▶ [DATA EXCERPTS]:
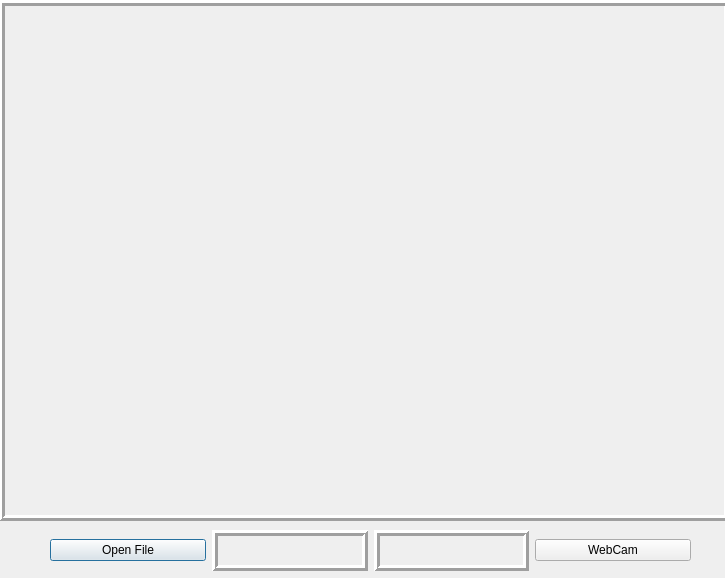
First picture: the form in VideoSync.ui, repository DeepranjanG/Action-Recognition, before the edit.
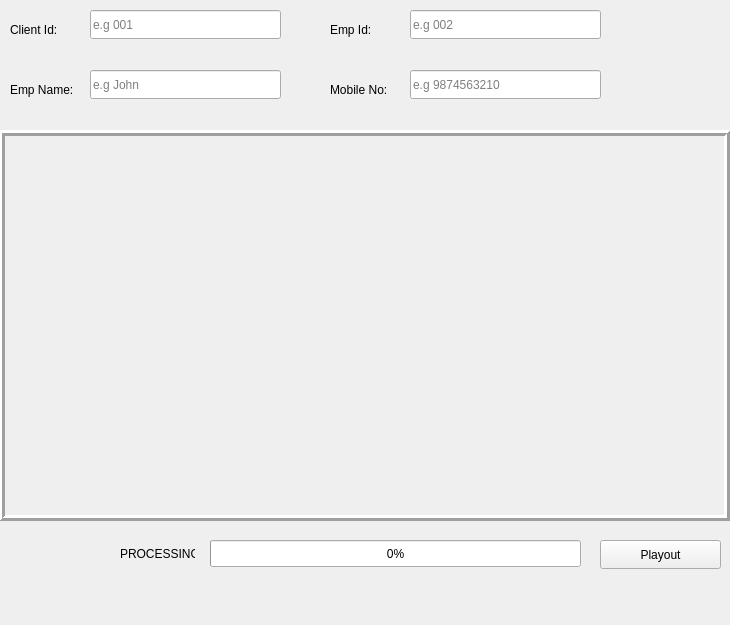
Second picture: the form after the edit. Icons and pictures are not drawn.

Patch:
```diff
--- a/VideoSync.ui
+++ b/VideoSync.ui
@@ -6,8 +6,8 @@
    <rect>
     <x>0</x>
     <y>0</y>
-    <width>725</width>
-    <height>578</height>
+    <width>730</width>
+    <height>625</height>
    </rect>
   </property>
   <property name="windowTitle">
@@ -17,9 +17,9 @@
    <property name="geometry">
     <rect>
      <x>-1</x>
-     <y>0</y>
+     <y>130</y>
      <width>731</width>
-     <height>521</height>
+     <height>391</height>
     </rect>
    </property>
    <property name="frameShape">
@@ -35,20 +35,91 @@
     <string/>
    </property>
   </widget>
-  <widget class="QWidget" name="horizontalLayoutWidget">
+  <widget class="QLabel" name="label_4">
    <property name="geometry">
     <rect>
-     <x>50</x>
-     <y>530</y>
-     <width>641</width>
-     <height>41</height>
+     <x>10</x>
+     <y>20</y>
+     <width>72</width>
+     <height>19</height>
     </rect>
    </property>
-   <layout class="QHBoxLayout" name="horizontalLayout">
-    <item>
+   <property name="styleSheet">
+    <string notr="true">font: 75 11pt &quot;Ubuntu Condensed&quot;;</string>
+   </property>
+   <property name="text">
+    <string>Client Id:</string>
+   </property>
+  </widget>
+  <widget class="QLabel" name="label_5">
+   <property name="geometry">
+    <rect>
+     <x>10</x>
+     <y>80</y>
+     <width>72</width>
+     <height>19</height>
+    </rect>
+   </property>
+   <property name="styleSheet">
+    <string notr="true">font: 75 11pt &quot;Ubuntu Condensed&quot;;</string>
+   </property>
+   <property name="text">
+    <string>Emp Name:</string>
+   </property>
+  </widget>
+  <widget class="QLabel" name="label_6">
+   <property name="geometry">
+    <rect>
+     <x>330</x>
+     <y>80</y>
+     <width>71</width>
+     <height>19</height>
+    </rect>
+   </property>
+   <property name="styleSheet">
+    <string notr="true">font: 75 11pt &quot;Ubuntu Condensed&quot;;</string>
+   </property>
+   <property name="text">
+    <string>Mobile No:</string>
+   </property>
+  </widget>
+  <widget class="QLabel" name="label_7">
+   <property name="geometry">
+    <rect>
+     <x>330</x>
+     <y>20</y>
+     <width>72</width>
+     <height>19</height>
+    </rect>
+   </property>
+   <property name="styleSheet">
+    <string notr="true">font: 75 11pt &quot;Ubuntu Condensed&quot;;</string>
+   </property>
+   <property name="text">
+    <string>Emp Id:</string>
+   </property>
+  </widget>
      <widget class="QPushButton" name="VideoButton">
+   <property name="geometry">
+    <rect>
+     <x>10</x>
+     <y>530</y>
+     <width>61</width>
+     <height>51</height>
+    </rect>
+   </property>
       <property name="text">
-       <string>Open File</string>
+    <string/>
+   </property>
+   <property name="icon">
+    <iconset>
+     <normaloff>open_black.png</normaloff>open_black.png</iconset>
+   </property>
+   <property name="iconSize">
+    <size>
+     <width>50</width>
+     <height>50</height>
+    </size>
       </property>
       <property name="autoRepeat">
        <bool>false</bool>
@@ -56,64 +127,59 @@
       <property name="autoExclusive">
        <bool>false</bool>
       </property>
+   <property name="autoDefault">
+    <bool>true</bool>
+   </property>
       <property name="default">
        <bool>false</bool>
       </property>
       <property name="flat">
-       <bool>false</bool>
-      </property>
-     </widget>
-    </item>
-    <item>
-     <widget class="QLabel" name="Date_Label">
-      <property name="toolTip">
-       <string>&lt;html&gt;&lt;head/&gt;&lt;body&gt;&lt;p align=&quot;center&quot;&gt;&lt;span style=&quot; font-weight:600; color:#ffffff;&quot;&gt;&lt;br/&gt;&lt;/span&gt;&lt;/p&gt;&lt;/body&gt;&lt;/html&gt;</string>
+    <bool>true</bool>
+   </property>
+  </widget>
+  <widget class="QLabel" name="label_3">
+   <property name="geometry">
+    <rect>
+     <x>120</x>
+     <y>538</y>
+     <width>75</width>
+     <height>31</height>
+    </rect>
       </property>
       <property name="styleSheet">
-       <string notr="true">color: rgb(255, 255, 255);
-font: 75 11pt &quot;Ubuntu Condensed&quot;;</string>
-      </property>
-      <property name="frameShape">
-       <enum>QFrame::Box</enum>
-      </property>
-      <property name="frameShadow">
-       <enum>QFrame::Raised</enum>
-      </property>
-      <property name="lineWidth">
-       <number>3</number>
-      </property>
+    <string notr="true">font: 75 11pt &quot;Ubuntu Condensed&quot;;</string>
+   </property>
       <property name="text">
-       <string/>
-      </property>
-     </widget>
-    </item>
-    <item>
-     <widget class="QLabel" name="Time_Label">
-      <property name="toolTip">
-       <string>&lt;html&gt;&lt;head/&gt;&lt;body&gt;&lt;p align=&quot;center&quot;&gt;&lt;span style=&quot; color:#ffffff;&quot;&gt;&lt;br/&gt;&lt;/span&gt;&lt;/p&gt;&lt;/body&gt;&lt;/html&gt;</string>
-      </property>
-      <property name="styleSheet">
-       <string notr="true">color: rgb(255, 255, 255);
-font: 75 11pt &quot;Ubuntu Condensed&quot;;</string>
-      </property>
-      <property name="frameShape">
-       <enum>QFrame::Box</enum>
-      </property>
-      <property name="frameShadow">
-       <enum>QFrame::Raised</enum>
-      </property>
-      <property name="lineWidth">
-       <number>3</number>
-      </property>
-      <property name="text">
-       <string/>
-      </property>
-     </widget>
-    </item>
-    <item>
+    <string>PROCESSING</string>
+   </property>
+  </widget>
+  <widget class="QProgressBar" name="ProcessBar">
+   <property name="geometry">
+    <rect>
+     <x>210</x>
+     <y>540</y>
+     <width>371</width>
+     <height>27</height>
+    </rect>
+   </property>
+   <property name="value">
+    <number>0</number>
+   </property>
+   <property name="textVisible">
+    <bool>true</bool>
+   </property>
+  </widget>
      <widget class="QPushButton" name="WebcamButton">
+   <property name="geometry">
+    <rect>
+     <x>600</x>
+     <y>540</y>
+     <width>121</width>
+     <height>29</height>
+    </rect>
+   </property>
       <property name="text">
-       <string>WebCam</string>
+    <string>Playout</string>
       </property>
       <property name="autoRepeat">
        <bool>false</bool>
@@ -128,8 +194,140 @@
        <bool>false</bool>
       </property>
      </widget>
-    </item>
-   </layout>
+  <widget class="QLabel" name="label">
+   <property name="geometry">
+    <rect>
+     <x>450</x>
+     <y>590</y>
+     <width>271</width>
+     <height>31</height>
+    </rect>
+   </property>
+   <property name="text">
+    <string/>
+   </property>
+   <property name="pixmap">
+    <pixmap>Copyright.png</pixmap>
+   </property>
+  </widget>
+  <widget class="QPushButton" name="submitButton">
+   <property name="geometry">
+    <rect>
+     <x>620</x>
+     <y>30</y>
+     <width>91</width>
+     <height>51</height>
+    </rect>
+   </property>
+   <property name="text">
+    <string/>
+   </property>
+   <property name="icon">
+    <iconset>
+     <normalon>Submit_Button.png</normalon>
+    </iconset>
+   </property>
+   <property name="iconSize">
+    <size>
+     <width>75</width>
+     <height>50</height>
+    </size>
+   </property>
+   <property name="flat">
+    <bool>true</bool>
+   </property>
+  </widget>
+  <widget class="QLineEdit" name="ClientId">
+   <property name="geometry">
+    <rect>
+     <x>90</x>
+     <y>10</y>
+     <width>191</width>
+     <height>29</height>
+    </rect>
+   </property>
+   <property name="maxLength">
+    <number>10</number>
+   </property>
+   <property name="placeholderText">
+    <string>e.g 001</string>
+   </property>
+   <property name="clearButtonEnabled">
+    <bool>true</bool>
+   </property>
+  </widget>
+  <widget class="QLineEdit" name="EmpName">
+   <property name="geometry">
+    <rect>
+     <x>90</x>
+     <y>70</y>
+     <width>191</width>
+     <height>29</height>
+    </rect>
+   </property>
+   <property name="maxLength">
+    <number>26</number>
+   </property>
+   <property name="placeholderText">
+    <string>e.g John</string>
+   </property>
+   <property name="clearButtonEnabled">
+    <bool>true</bool>
+   </property>
+  </widget>
+  <widget class="QLineEdit" name="EmpMobile">
+   <property name="geometry">
+    <rect>
+     <x>410</x>
+     <y>70</y>
+     <width>191</width>
+     <height>29</height>
+    </rect>
+   </property>
+   <property name="autoFillBackground">
+    <bool>false</bool>
+   </property>
+   <property name="maxLength">
+    <number>10</number>
+   </property>
+   <property name="placeholderText">
+    <string>e.g 9874563210</string>
+   </property>
+   <property name="clearButtonEnabled">
+    <bool>true</bool>
+   </property>
+  </widget>
+  <widget class="QLineEdit" name="EmpId">
+   <property name="geometry">
+    <rect>
+     <x>410</x>
+     <y>10</y>
+     <width>191</width>
+     <height>29</height>
+    </rect>
+   </property>
+   <property name="maxLength">
+    <number>10</number>
+   </property>
+   <property name="placeholderText">
+    <string>e.g 002</string>
+   </property>
+   <property name="clearButtonEnabled">
+    <bool>true</bool>
+   </property>
+  </widget>
+  <widget class="QLabel" name="Notification">
+   <property name="geometry">
+    <rect>
+     <x>20</x>
+     <y>580</y>
+     <width>381</width>
+     <height>31</height>
+    </rect>
+   </property>
+   <property name="text">
+    <string/>
+   </property>
   </widget>
  </widget>
  <resources/>
```
Lines whose indentation alone changed are shown as unchanged.
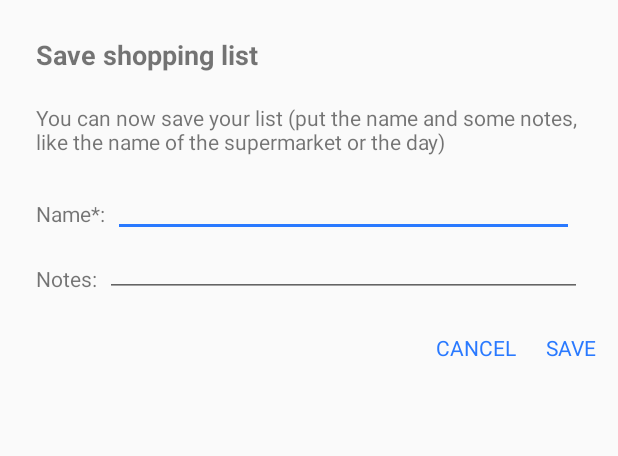
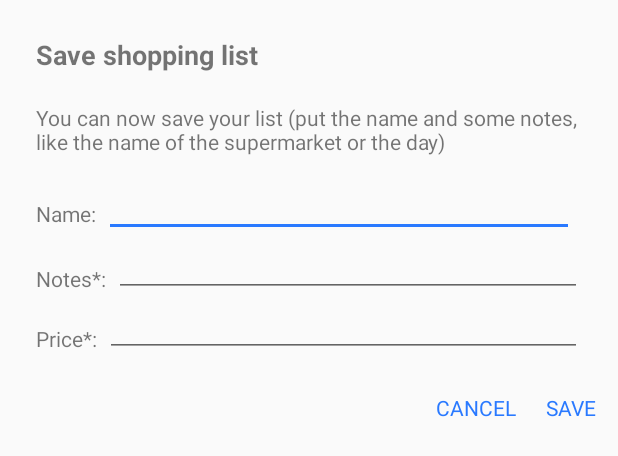
Before and after one commit to AndreaGrantu/MyShoppingList, an Android app: the layout dialog_save_shopping_list.xml on its own in the app's theme, with its tools: preview values and no code run, on a phone screen of 412 x 824 dp. Shown: the top 456 px of the screen. Run offline under Robolectric (Android 15) with nearby library versions, the phone set to English and light mode, and no system bars.

Commit message:
Insert price in the historyItem

```diff
--- a/app/src/main/java/com/example/grantu/myshoppinglist/UI/Fragments/ShoppingItemsFragment.java
+++ b/app/src/main/java/com/example/grantu/myshoppinglist/UI/Fragments/ShoppingItemsFragment.java
@@ -378,8 +378,6 @@ public class ShoppingItemsFragment extends Fragment {
                 background.setBackgroundResource(Color.TRANSPARENT);
             }
 
-
-
         }
 
         @Override
--- a/app/src/main/java/com/example/grantu/myshoppinglist/Utils/ShopHistoryParser.java
+++ b/app/src/main/java/com/example/grantu/myshoppinglist/Utils/ShopHistoryParser.java
@@ -31,7 +31,7 @@ public class ShopHistoryParser {
             if(s.isChecked()) {
                 output.append(s.getName());
                 output.append(INTRA_ITEM_DIVISOR);
-                output.append(s.getNotes().isEmpty() ? " " : s.getNotes().isEmpty());
+                output.append(s.getNotes().isEmpty() ? " " : s.getNotes());
                 //end element
                 output.append(INTER_ITEM_DIVISOR);
             }
--- a/app/src/main/res/layout/dialog_save_shopping_list.xml
+++ b/app/src/main/res/layout/dialog_save_shopping_list.xml
@@ -71,9 +71,27 @@
                 android:layout_height="wrap_content"
                 android:textSize="14dp"
                 />
+            <TextView
+                android:id="@+id/price_label"
+                android:layout_alignParentStart="true"
+                android:layout_marginTop="18dp"
+                android:layout_width="wrap_content"
+                android:layout_below="@+id/notes_label"
+                android:layout_height="wrap_content"
+                android:text="@string/save_shopping_item_dialog_price"/>
+            <EditText
+                android:id="@+id/price_edit"
+                android:lines="1"
+                android:inputType="numberDecimal"
+                android:layout_marginStart="5dp"
+                android:layout_below="@id/notes_edit"
+                android:layout_toEndOf="@id/price_label"
+                android:layout_width="match_parent"
+                android:layout_height="wrap_content"
+                android:textSize="14dp"
+                />
+        </RelativeLayout>
 
-
-        </RelativeLayout>
         <TextView
             android:id="@+id/save_shopping_list_warning"
             android:layout_width="match_parent"
--- a/app/src/main/res/values/strings.xml
+++ b/app/src/main/res/values/strings.xml
@@ -46,8 +46,9 @@
     <!-- saveshopping_item_dialog -->
     <string name="save_shopping_item_dialog_title">Save shopping list</string>
     <string name="save_shopping_item_dialog_content">You can now save your list (put the name and some notes, like the name of the supermarket or the day)</string>
-    <string name="save_shopping_item_dialog_name">Name*:</string>
-    <string name="save_shopping_item_dialog_notes">Notes:</string>
+    <string name="save_shopping_item_dialog_name">Name:</string>
+    <string name="save_shopping_item_dialog_notes">Notes*:</string>
+    <string name="save_shopping_item_dialog_price">Price*:</string>
     <string name="save_shopping_item_dialog_save">SAVE</string>
     <string name="save_shopping_item_dialog_cancel">CANCEL</string>
     <string name="save_shopping_item_alert_empty">Your list is empty, add at least one product</string>
```
Also changed, not shown: app/src/main/java/com/example/grantu/myshoppinglist/Classes/ShoppingHistoryItem.java (+9 -0 lines), app/src/main/java/com/example/grantu/myshoppinglist/DBManager.java (+10 -3 lines), app/src/main/java/com/example/grantu/myshoppinglist/UI/Dialog/CustomDialog.java (+18 -1 lines), app/src/main/res/layout/dialog_history_item_detail.xml (+3 -6 lines), app/src/main/res/layout/dialog_history_item_details.xml (+14 -2 lines).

▶ [WHAT YOU WILL DO]: For each line in the entries that holds "iconset", return that line.

▶ [OUTPUT OF THE TASK]:
+    <iconset>
+     <normaloff>open_black.png</normaloff>open_black.png</iconset>
+    <iconset>
+    </iconset>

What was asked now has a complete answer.